Dan Almon, Vice President, Baird Capital
Revenue Cycle Management (RCM) is integral in helping healthcare providers remain financially competitive, operational efficient and patient-centric. At Baird Capital, we view RCM as an extremely vital functional component given the mutable and highly complex nature of the healthcare landscape. In an environment of rising costs, mergers, new billing nomenclature, and regulation compounding the difficulty of receiving payments and maintaining patient satisfaction, RCM has never been more important than it is today. The Centers for Medicare and Medicaid Services expects national health spending to be 20% of the economy by 2026. RCM will see continual creative transition that is necessary and healthy, and Baird Capital is well-situated to advise and spearhead niche-focused companies’ efforts to improve provider workflows.
By creating clarity and improving workflow within the provider billing process, RCM companies take on the occasionally archaic practices of increasingly vast, disparate networks that are being combined through hospital M&A and consolidation. Healthcare deal volumes increased by 14.4% between 2017 and 2018, representing over $121.5B in transaction value. Similarly, for the seventh consecutive quarter, industry-wide mean EV/EBITDA multiples increased by 0.8x to 13.9x over the same period.1 RCM optimizes integrated delivery networks by enabling efficiencies in these ever-larger organizations – from scheduling practices, pre-authorization, and eligibility checks to mid-cycle coding proficiencies and finally, accurate billing, accounts receivable management, cash posting and denial mitigation.

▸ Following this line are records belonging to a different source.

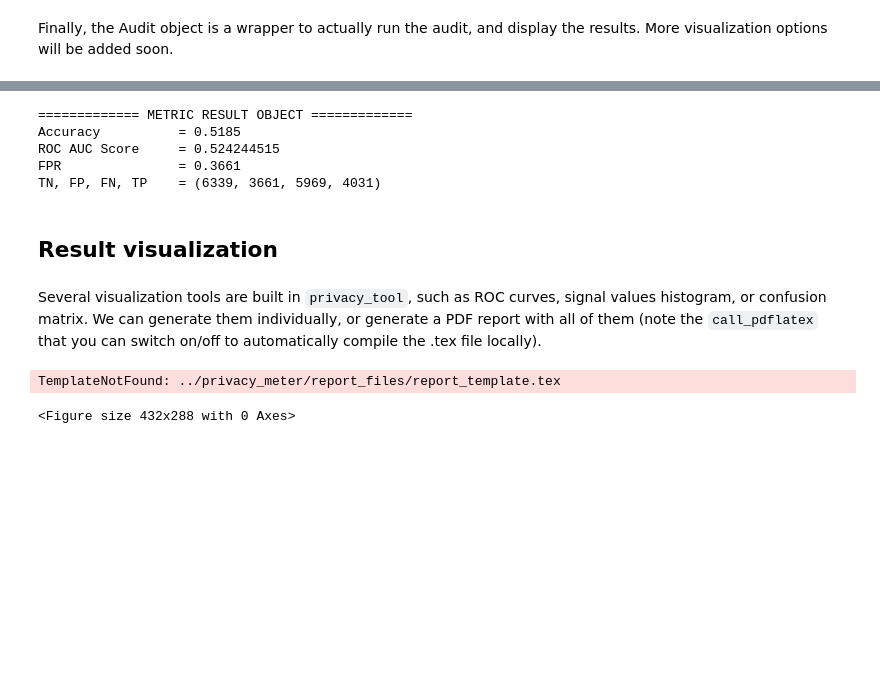
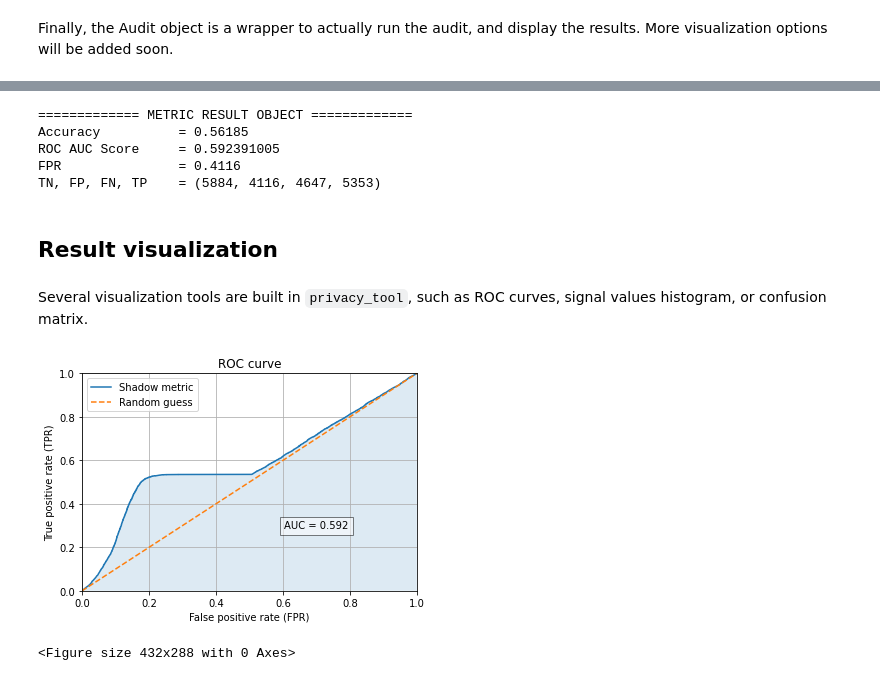
Before and after one commit to privacytrustlab/ml_privacy_meter, a Jupyter notebook: docs/shadow_metric.ipynb, the cells around one changed output, grey strips where cells are left out. Cells and saved outputs as stored; diff of their text form; code cells hidden in the pictures; blank space fills up the shorter version.

Commit message:
Added result visualization to the shadow metric tutorial

```diff
--- a/docs/shadow_metric.ipynb
+++ b/docs/shadow_metric.ipynb
@@ -48,9 +50,9 @@ np.random.seed(1234)
 # %% [markdown]
 Hyper parameters:
 # %%
-n_shadow_models = 2  # Number of shadow models to be trained
-epochs = 2          # Number of epochs for each model
-batch_size = 32      # Batch size for the trainings
+n_shadow_models = 10  # Number of shadow models to be trained
+epochs = 20           # Number of epochs for each model
+batch_size = 32       # Batch size for the trainings
 # %% [markdown]
 ## Dataset creation
 # %% [markdown]
@@ -252,24 +264,11 @@ Results are stored in: /home/victor/ml_privacy_meter/docs/log_2022-04-15_14-09-1
 print(result)
 # %% [output]
 ============= METRIC RESULT OBJECT =============
-Accuracy          = 0.5185
-ROC AUC Score     = 0.524244515
-FPR               = 0.3661
-TN, FP, FN, TP    = (6339, 3661, 5969, 4031)
+Accuracy          = 0.56185
+ROC AUC Score     = 0.592391005
+FPR               = 0.4116
+TN, FP, FN, TP    = (5884, 4116, 4647, 5353)
 # %% [markdown]
 ## Result visualization
 # %% [markdown]
-Several visualization tools are built in `privacy_tool`, such as ROC curves, signal values histogram, or confusion matrix. We can generate them individually, or generate a PDF report with all of them (note the `call_pdflatex` that you can switch on/off to automatically compile the .tex file locally).
+Several visualization tools are built in `privacy_tool`, such as ROC curves, signal values histogram, or confusion matrix.
-# %%
-import privacy_meter
-privacy_meter.audit_report.REPORT_FILES_DIR = '../privacy_meter/report_files'
-
-PDFReport.generate_report(
-    metric_results={"shadow_metric": [result]},
-    system_name="Purchase100 classifier",
-    figures_dict={"shadow_metric": ["roc_curve", "confusion_matrix", "signal_histogram"]},
-    call_pdflatex=False
-)
-# %% [output]
-TemplateNotFound: ../privacy_meter/report_files/report_template.tex
-<Figure size 432x288 with 0 Axes>
@@ -275,0 +279,5 @@ TemplateNotFound: ../privacy_meter/report_files/report_template.tex
+# %%
+ROCCurveReport.generate_report([result], show=True)
+# %% [output]
+[figure, added]
+<Figure size 432x288 with 0 Axes>
```
Also changed, not shown: parts of 7 cells of this notebook.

Yet, integrating revenue departments remains tricky. The large acute care systems and other providers are creating and penetrating niche patient populations nationwide, servicing specialized areas of care through smaller retail clinics, specialty clinics, and ambulatory surgery sites. This complicated matrix of patient populations, billing requirements, and reimbursement severely challenges the hospital systems’ budgetary and financial control – and can quickly sour the patient experience, despite the outcome of the care.
Industry complexity creates ripe opportunity for investment especially in service providers that operate in specialty silos and maintain functional control over key areas of providers’ revenue cycles. In 2018, Healthcare IT and Services boasted an impressive 3,445 transactions in the middle-market of which 75% reflected values under $100MM.2 New technologies oriented around billing, coding, and patient-intake tend to penetrate the market and scale more rapidly. One such area is innovative front-to-back optimization services that reduces workflow error, denied payments, and self-pay issues which is integral in improving collections, overall transparency and importantly, patient satisfaction. These services continue to attract investment and bolster providers’ reputations allowing them to thrive.
At Baird Capital, we are focused on partnering with lower middle market businesses with strong management teams that understand niche billing and concentrate on complicated patient populations or particularly complex areas of the payer mix. It can be difficult for these smaller businesses to scale to the next level. Besides inherent challenges for any company of a certain size to grow and scale, mature industries always take longer to incorporate emerging services. On top of this, selling into the healthcare sector is one of the longest, most laborious sales cycles due to bureaucratic decision making, change management and budgetary approval processes. Nonetheless, industry tailwinds continue as national providers continue to outsource key functional areas of their revenue cycles.
Baird Capital can assist in penetrating health systems, hospitals, and the payer and provider networks. Our global platform features extensive operational resources, capital, and expertise to help businesses enhance their commercial component or sales force – through organic growth or M&A – and capture more market share.
Dan Almon is a Vice President at Baird Capital focused on private equity investments in the Healthcare sector.To learn more about Baird Capital’s Healthcare Investment Team, click here.
1PwC, “US Health Services Deal insights: Year-end 2018” (2018)
2Baird, “Baird’s Perspective on Healthcare IT & Services Sector: Healthcare IT & Services Update” (2019)